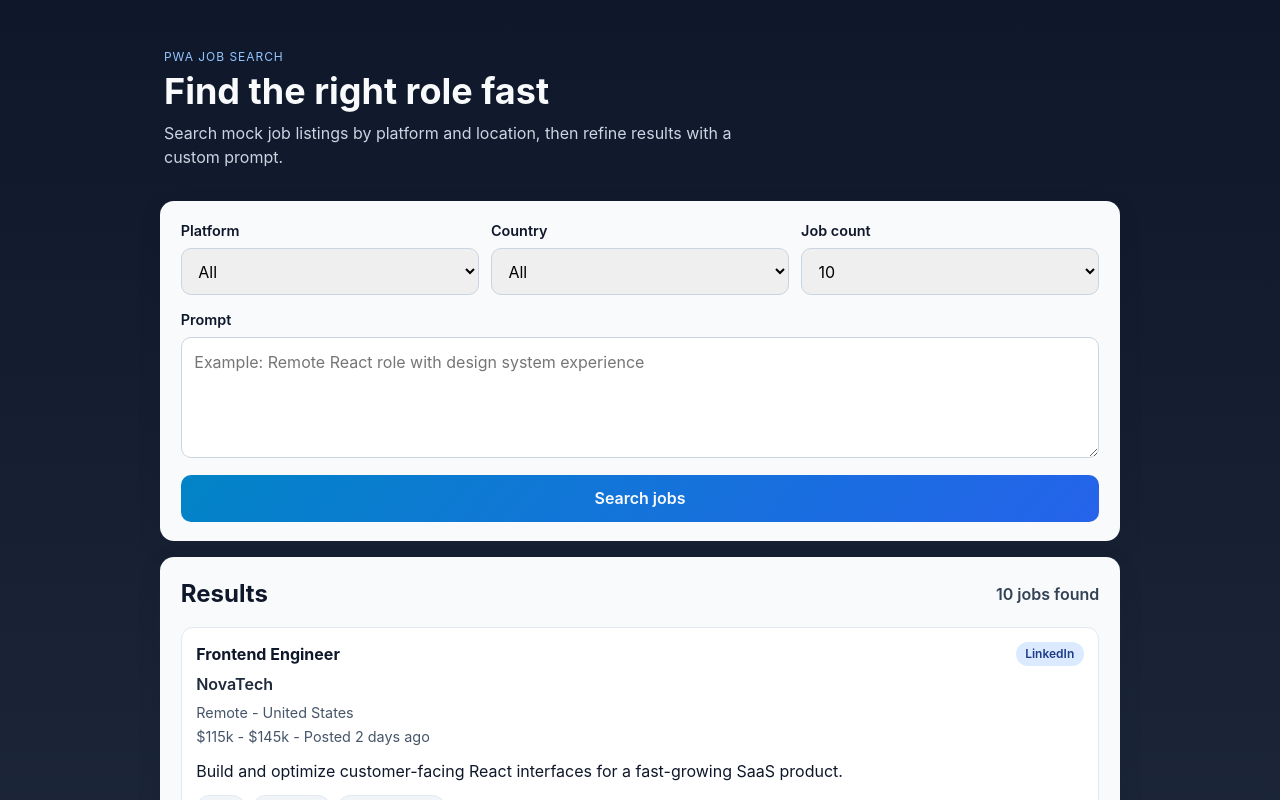
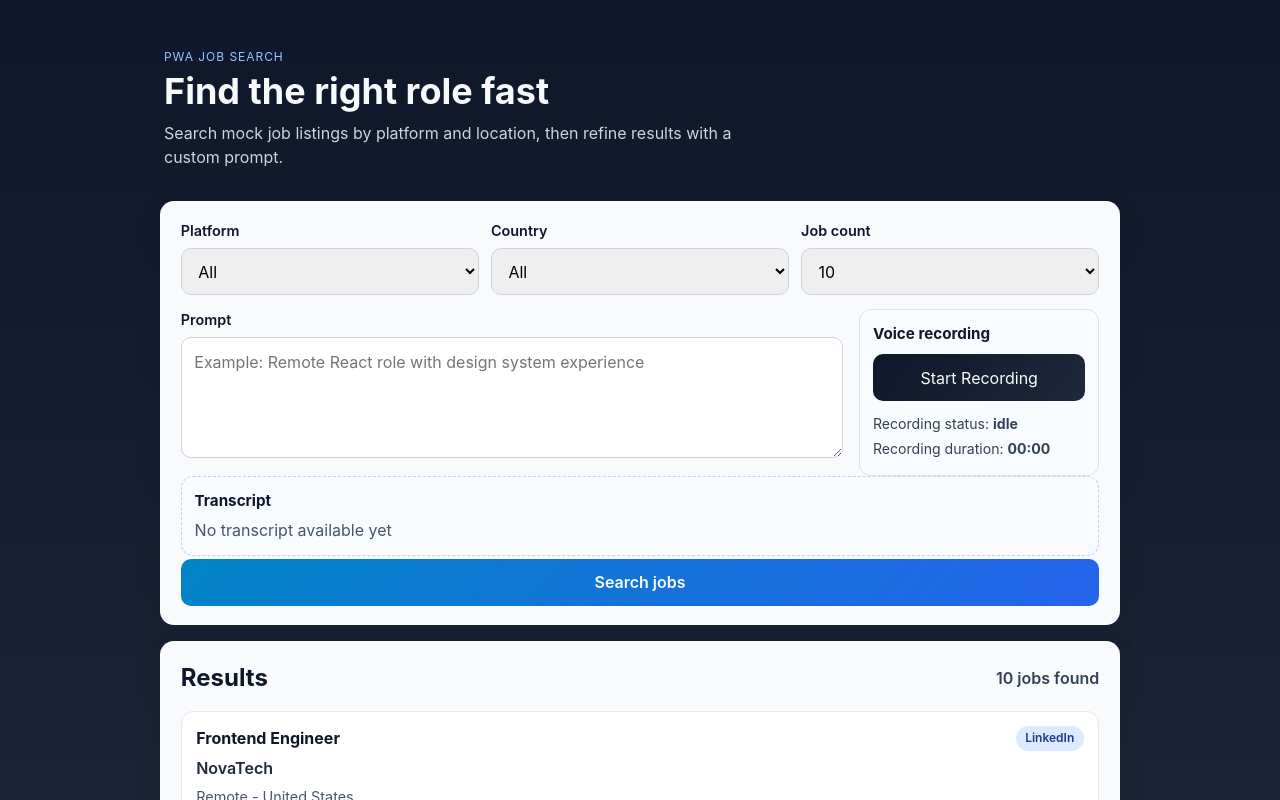
Before and after one commit to nikhildhar1992/job-search-agent-pwa-frontend, a React (Vite) app: page / in a window 1280 px wide. Shown: the top 800 px of the page. Built offline with nearby package versions, Linux system fonts and the light colour scheme.

Commit message:
Add mobile-friendly MediaRecorder voice capture UI
Co-authored-by: nikhildhar1992 <nikhildhar1992@users.noreply.github.com>

```diff
--- a/src/App.tsx
+++ b/src/App.tsx
@@ -1,4 +1,4 @@
-import { FormEvent, useMemo, useState } from "react";
+import { FormEvent, useEffect, useMemo, useRef, useState } from "react";
 
 type JobPosting = {
   id: number;
@@ -162,6 +162,35 @@ const MOCK_JOBS: JobPosting[] = [
 
 const JOB_COUNT_OPTIONS = [5, 10, 20];
 const ALL_FILTER_VALUE = "All";
+const AUDIO_MIME_TYPE = "audio/webm";
+
+type RecorderStatus = "idle" | "recording" | "stopping" | "stopped" | "error";
+
+const formatDuration = (seconds: number): string => {
+  const minutesPart = Math.floor(seconds / 60)
+    .toString()
+    .padStart(2, "0");
+  const secondsPart = (seconds % 60).toString().padStart(2, "0");
+  return `${minutesPart}:${secondsPart}`;
+};
+
+const getMicrophoneErrorMessage = (error: unknown): string => {
+  if (error instanceof DOMException) {
+    if (error.name === "NotAllowedError" || error.name === "PermissionDeniedError") {
+      return "Microphone access was denied. Please allow microphone permission and try again.";
+    }
+
+    if (error.name === "NotFoundError" || error.name === "DevicesNotFoundError") {
+      return "No microphone device was found on this device.";
+    }
+
+    if (error.name === "NotReadableError" || error.name === "TrackStartError") {
+      return "Microphone is busy or unavailable. Close other apps using it and retry.";
+    }
+  }
+
+  return "Unable to access microphone right now. Please try again.";
+};
 
 function App() {
   const [platform, setPlatform] = useState<string>(ALL_FILTER_VALUE);
@@ -169,6 +198,17 @@ function App() {
   const [jobCount, setJobCount] = useState<number>(10);
   const [prompt, setPrompt] = useState<string>("");
   const [results, setResults] = useState<JobPosting[]>(MOCK_JOBS.slice(0, 10));
+  const [recorderStatus, setRecorderStatus] = useState<RecorderStatus>("idle");
+  const [recordingDuration, setRecordingDuration] = useState<number>(0);
+  const [audioBlob, setAudioBlob] = useState<Blob | null>(null);
+  const [audioUrl, setAudioUrl] = useState<string | null>(null);
+  const [microphoneError, setMicrophoneError] = useState<string | null>(null);
+
+  const mediaRecorderRef = useRef<MediaRecorder | null>(null);
+  const microphoneStreamRef = useRef<MediaStream | null>(null);
+  const recordingChunksRef = useRef<Blob[]>([]);
+  const recordingStartTimeRef = useRef<number>(0);
+  const durationTimerRef = useRef<number | null>(null);
 
   const platforms = useMemo(
     () => [ALL_FILTER_VALUE, ...new Set(MOCK_JOBS.map((job) => job.platform))],
@@ -178,6 +218,155 @@ function App() {
     () => [ALL_FILTER_VALUE, ...new Set(MOCK_JOBS.map((job) => job.country))],
     []
   );
+
+  const stopMicrophoneStream = () => {
+    const stream = microphoneStreamRef.current;
+    if (!stream) {
+      return;
+    }
+
+    stream.getTracks().forEach((track) => track.stop());
+    microphoneStreamRef.current = null;
+  };
+
+  const clearDurationTimer = () => {
+    if (durationTimerRef.current !== null) {
+      window.clearInterval(durationTimerRef.current);
+      durationTimerRef.current = null;
+    }
+  };
+
+  const startRecording = async () => {
+    if (recorderStatus === "recording") {
+      return;
+    }
+
+    setMicrophoneError(null);
+
+    if (!navigator.mediaDevices?.getUserMedia) {
+      setRecorderStatus("error");
+      setMicrophoneError("Microphone recording is not supported on this browser.");
+      return;
+    }
+
+    if (typeof MediaRecorder === "undefined") {
+      setRecorderStatus("error");
+      setMicrophoneError("Audio recording is not supported on this browser.");
+      return;
+    }
+
+    try {
+      stopMicrophoneStream();
+
+      recordingChunksRef.current = [];
+      setAudioBlob(null);
+      setRecordingDuration(0);
+
+      const stream = await navigator.mediaDevices.getUserMedia({ audio: true });
+      microphoneStreamRef.current = stream;
+
+      const canUseOpus = MediaRecorder.isTypeSupported("audio/webm;codecs=opus");
+      const canUseWebm = MediaRecorder.isTypeSupported(AUDIO_MIME_TYPE);
+      const mimeType = canUseOpus ? "audio/webm;codecs=opus" : canUseWebm ? AUDIO_MIME_TYPE : "";
+
+      const recorder = mimeType
+        ? new MediaRecorder(stream, { mimeType })
+        : new MediaRecorder(stream);
+
+      mediaRecorderRef.current = recorder;
+
+      recorder.ondataavailable = (event: BlobEvent) => {
+        if (event.data.size > 0) {
+          recordingChunksRef.current.push(event.data);
+        }
+      };
+
+      recorder.onerror = () => {
+        setRecorderStatus("error");
+        setMicrophoneError("Recording failed unexpectedly. Please try again.");
+        clearDurationTimer();
+        stopMicrophoneStream();
+        mediaRecorderRef.current = null;
+      };
+
+      recorder.onstop = () => {
+        clearDurationTimer();
+        stopMicrophoneStream();
+        mediaRecorderRef.current = null;
+
+        const durationSeconds = Math.max(
+          0,
+          Math.round((Date.now() - recordingStartTimeRef.current) / 1000)
+        );
+        setRecordingDuration(durationSeconds);
+
+        const finalBlob = new Blob(recordingChunksRef.current, { type: AUDIO_MIME_TYPE });
+        setAudioBlob(finalBlob);
+        setRecorderStatus("stopped");
+      };
+
+      recorder.start(250);
+      recordingStartTimeRef.current = Date.now();
+      setRecorderStatus("recording");
+
+      clearDurationTimer();
+      durationTimerRef.current = window.setInterval(() => {
+        const elapsedSeconds = Math.max(
+          0,
+          Math.floor((Date.now() - recordingStartTimeRef.current) / 1000)
+        );
+        setRecordingDuration(elapsedSeconds);
+      }, 250);
+    } catch (error) {
+      setRecorderStatus("error");
+      setMicrophoneError(getMicrophoneErrorMessage(error));
+      stopMicrophoneStream();
+      clearDurationTimer();
+    }
+  };
+
+  const stopRecording = () => {
+    const recorder = mediaRecorderRef.current;
+    if (!recorder || recorder.state === "inactive") {
+      return;
+    }
+
+    setRecorderStatus("stopping");
+    recorder.stop();
+  };
+
+  useEffect(() => {
+    if (!audioBlob) {
+      setAudioUrl(null);
+      return;
+    }
+
+    const nextAudioUrl = URL.createObjectURL(audioBlob);
+    setAudioUrl(nextAudioUrl);
+
+    return () => {
+      URL.revokeObjectURL(nextAudioUrl);
+    };
+  }, [audioBlob]);
+
+  useEffect(() => {
+    return () => {
+      clearDurationTimer();
+
+      const recorder = mediaRecorderRef.current;
+      if (recorder) {
+        recorder.ondataavailable = null;
+        recorder.onerror = null;
+        recorder.onstop = null;
+        if (recorder.state !== "inactive") {
+          recorder.stop();
+        }
+        mediaRecorderRef.current = null;
+      }
+
+      stopMicrophoneStream();
+    };
+  }, []);
 
   const runSearch = (event: FormEvent) => {
     event.preventDefault();
@@ -251,6 +440,7 @@ function App() {
             </label>
           </div>
 
+          <div className="prompt-recorder-layout">
             <label className="field">
               <span>Prompt</span>
               <textarea
@@ -260,6 +450,56 @@ function App() {
                 placeholder="Example: Remote React role with design system experience"
               />
             </label>
+
+            <section className="recorder-panel" aria-live="polite">
+              <p className="recorder-title">Voice recording</p>
+              <button
+                type="button"
+                className={`microphone-button ${
+                  recorderStatus === "recording" ? "is-recording" : ""
+                }`}
+                onClick={recorderStatus === "recording" ? stopRecording : startRecording}
+                disabled={recorderStatus === "stopping"}
+              >
+                {recorderStatus === "recording" ? "Stop Recording" : "Start Recording"}
+              </button>
+
+              <div className="recorder-meta">
+                <p>
+                  Recording status: <strong>{recorderStatus}</strong>
+                </p>
+                <p>
+                  Recording duration: <strong>{formatDuration(recordingDuration)}</strong>
+                </p>
+              </div>
+
+              {recorderStatus === "recording" && (
+                <p className="recording-indicator">
+                  <span className="recording-dot" />
+                  Recording in progress
+                </p>
+              )}
+
+              {microphoneError && <p className="microphone-error">{microphoneError}</p>}
+
+              {audioBlob && (
+                <p className="audio-format">
+                  Saved audio format: <strong>{audioBlob.type || AUDIO_MIME_TYPE}</strong>
+                </p>
+              )}
+
+              {audioUrl && (
+                <audio controls className="audio-player" src={audioUrl}>
+                  Your browser does not support audio playback.
+                </audio>
+              )}
+            </section>
+          </div>
+
+          <section className="transcript-placeholder">
+            <h3>Transcript</h3>
+            <p>No transcript available yet</p>
+          </section>
 
           <button type="submit" className="search-button">
             Search jobs
--- a/src/index.css
+++ b/src/index.css
@@ -99,6 +99,107 @@ textarea {
   resize: vertical;
 }
 
+.prompt-recorder-layout {
+  display: grid;
+  gap: 0.85rem;
+}
+
+.recorder-panel {
+  border: 1px solid #dbe3ef;
+  border-radius: 12px;
+  padding: 0.8rem;
+  background-color: #f8fbff;
+  display: grid;
+  gap: 0.55rem;
+  align-content: start;
+}
+
+.recorder-title {
+  margin: 0;
+  font-weight: 700;
+  font-size: 0.95rem;
+}
+
+.microphone-button {
+  border: 0;
+  border-radius: 10px;
+  padding: 0.72rem 0.78rem;
+  background: linear-gradient(130deg, #0f172a, #1e293b);
+  color: #f8fafc;
+  font-weight: 600;
+  font: inherit;
+}
+
+.microphone-button.is-recording {
+  background: linear-gradient(130deg, #b91c1c, #ef4444);
+}
+
+.microphone-button:disabled {
+  opacity: 0.7;
+  cursor: not-allowed;
+}
+
+.recorder-meta p {
+  margin: 0.2rem 0;
+  color: #334155;
+  font-size: 0.88rem;
+}
+
+.recording-indicator {
+  margin: 0;
+  display: inline-flex;
+  align-items: center;
+  gap: 0.4rem;
+  color: #b91c1c;
+  font-weight: 600;
+  font-size: 0.9rem;
+}
+
+.recording-dot {
+  width: 0.6rem;
+  height: 0.6rem;
+  border-radius: 999px;
+  background-color: #ef4444;
+  animation: pulse 1s ease-in-out infinite;
+}
+
+.microphone-error {
+  margin: 0;
+  border-radius: 10px;
+  border: 1px solid #fecaca;
+  background-color: #fef2f2;
+  color: #b91c1c;
+  padding: 0.55rem 0.65rem;
+  font-size: 0.88rem;
+}
+
+.audio-format {
+  margin: 0;
+  color: #334155;
+  font-size: 0.84rem;
+}
+
+.audio-player {
+  width: 100%;
+}
+
+.transcript-placeholder {
+  border: 1px dashed #bfd3ea;
+  border-radius: 12px;
+  background-color: #f8fbff;
+  padding: 0.8rem;
+}
+
+.transcript-placeholder h3 {
+  margin: 0 0 0.35rem;
+  font-size: 0.95rem;
+}
+
+.transcript-placeholder p {
+  margin: 0;
+  color: #475569;
+}
+
 .search-button {
   border: 0;
   cursor: pointer;
@@ -110,6 +211,18 @@ textarea {
 
 .search-button:hover {
   filter: brightness(1.05);
+}
+
+@keyframes pulse {
+  0%,
+  100% {
+    transform: scale(0.9);
+    opacity: 0.85;
+  }
+  50% {
+    transform: scale(1.15);
+    opacity: 1;
+  }
 }
 
 .results-header {
@@ -221,4 +334,10 @@ textarea {
   .field-grid {
     grid-template-columns: repeat(3, 1fr);
   }
+
+  .prompt-recorder-layout {
+    grid-template-columns: 1fr 240px;
+    align-items: start;
+    gap: 1rem;
+  }
 }
```
Lines whose indentation alone changed are shown as unchanged.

EXERCISE REQUIREMENTS: Take from the entries every line that has the string "function".

SOLVED PROBLEM:
 function App() {
@@ -169,6 +198,17 @@ function App() {
@@ -178,6 +218,155 @@ function App() {
@@ -251,6 +440,7 @@ function App() {
@@ -260,6 +450,56 @@ function App() {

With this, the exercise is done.